* What the task asks:
Reproduce the listing in its entirety. Do not reproduce the pictures.

* Input records:
_ _ _ _
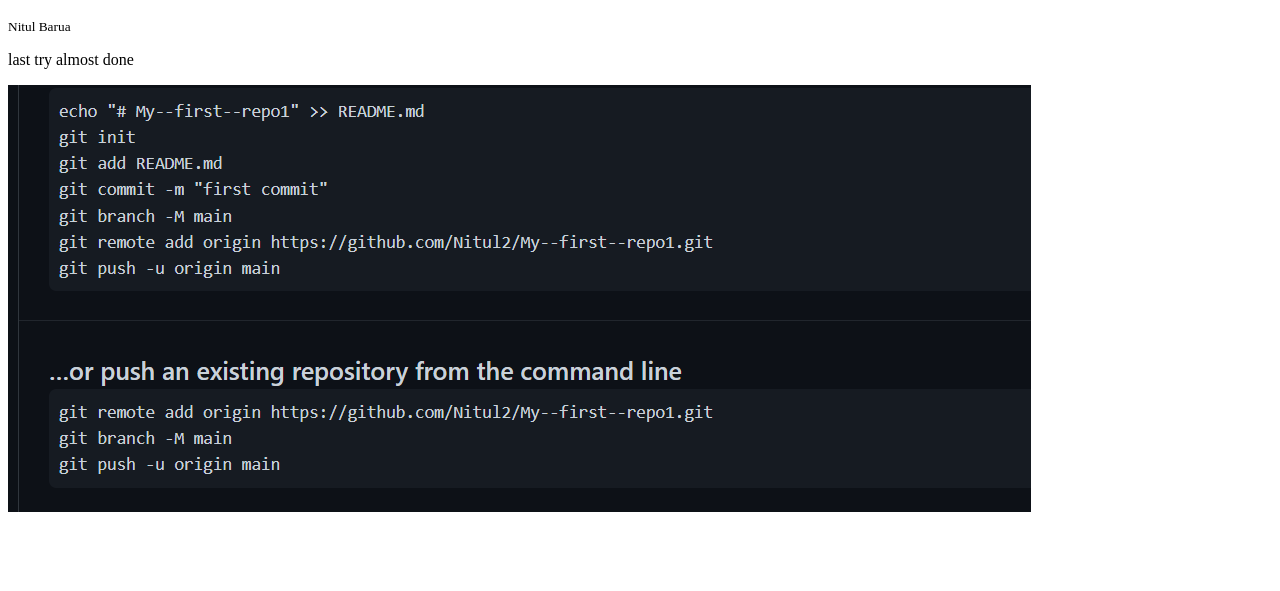
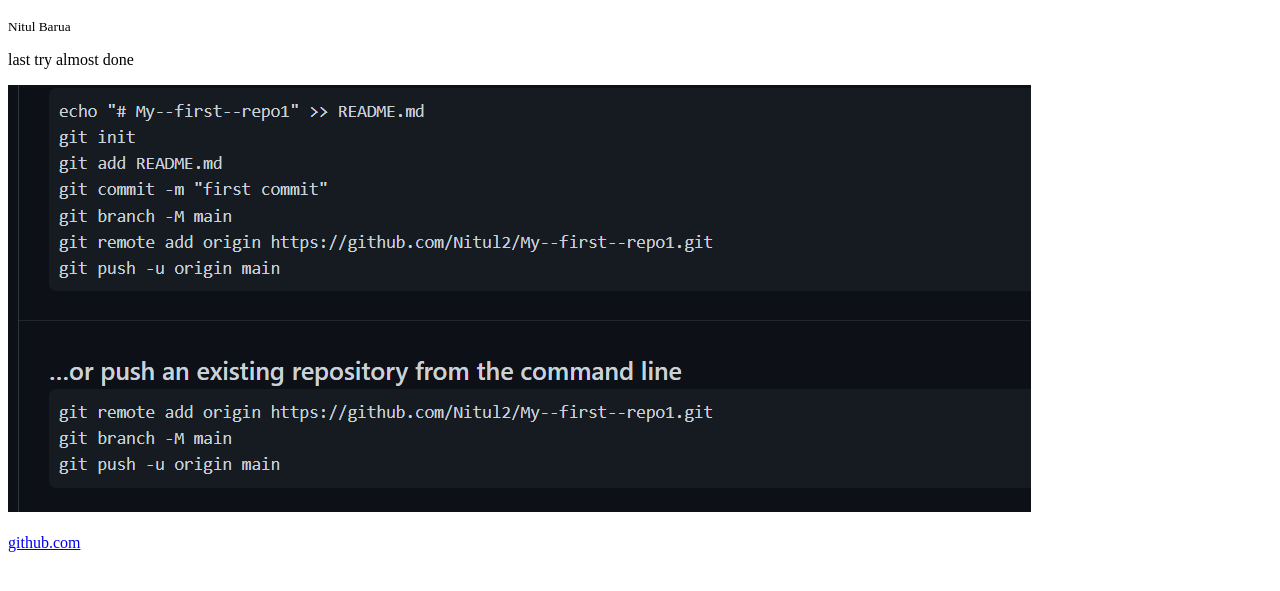
Before and after one commit to Nitul2/my-, a plain HTML site: page index.html in a window 1280 px wide. Shown: the part 137-728 px from the top of the page. Drawn offline with Linux system fonts and the light colour scheme.

Commit message:
push link

```diff
--- a/index.html
+++ b/index.html
@@ -19,6 +19,9 @@
     <h1> first last try</h1>
     <small>Nitul Barua</small>
     <p>last try almost done</p>
-    <img src="first .png" alt="short pic">
+    <img src="first .png" alt="short pic"><br><br>
+    <a href="https://github.com/Nitul2/my-/blob/main/index.html">github.com</a>
+
+
 </body>
 </html>
```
_ _ _ _
* Reply:
Before and after one commit to Nitul2/my-, a plain HTML site: page index.html in a window 1280 px wide. Shown: the part 137-728 px from the top of the page. Drawn offline with Linux system fonts and the light colour scheme.

Commit message:
push link

```diff
--- a/index.html
+++ b/index.html
@@ -19,6 +19,9 @@
     <h1> first last try</h1>
     <small>Nitul Barua</small>
     <p>last try almost done</p>
-    <img src="first .png" alt="short pic">
+    <img src="first .png" alt="short pic"><br><br>
+    <a href="https://github.com/Nitul2/my-/blob/main/index.html">github.com</a>
+
+
 </body>
 </html>
```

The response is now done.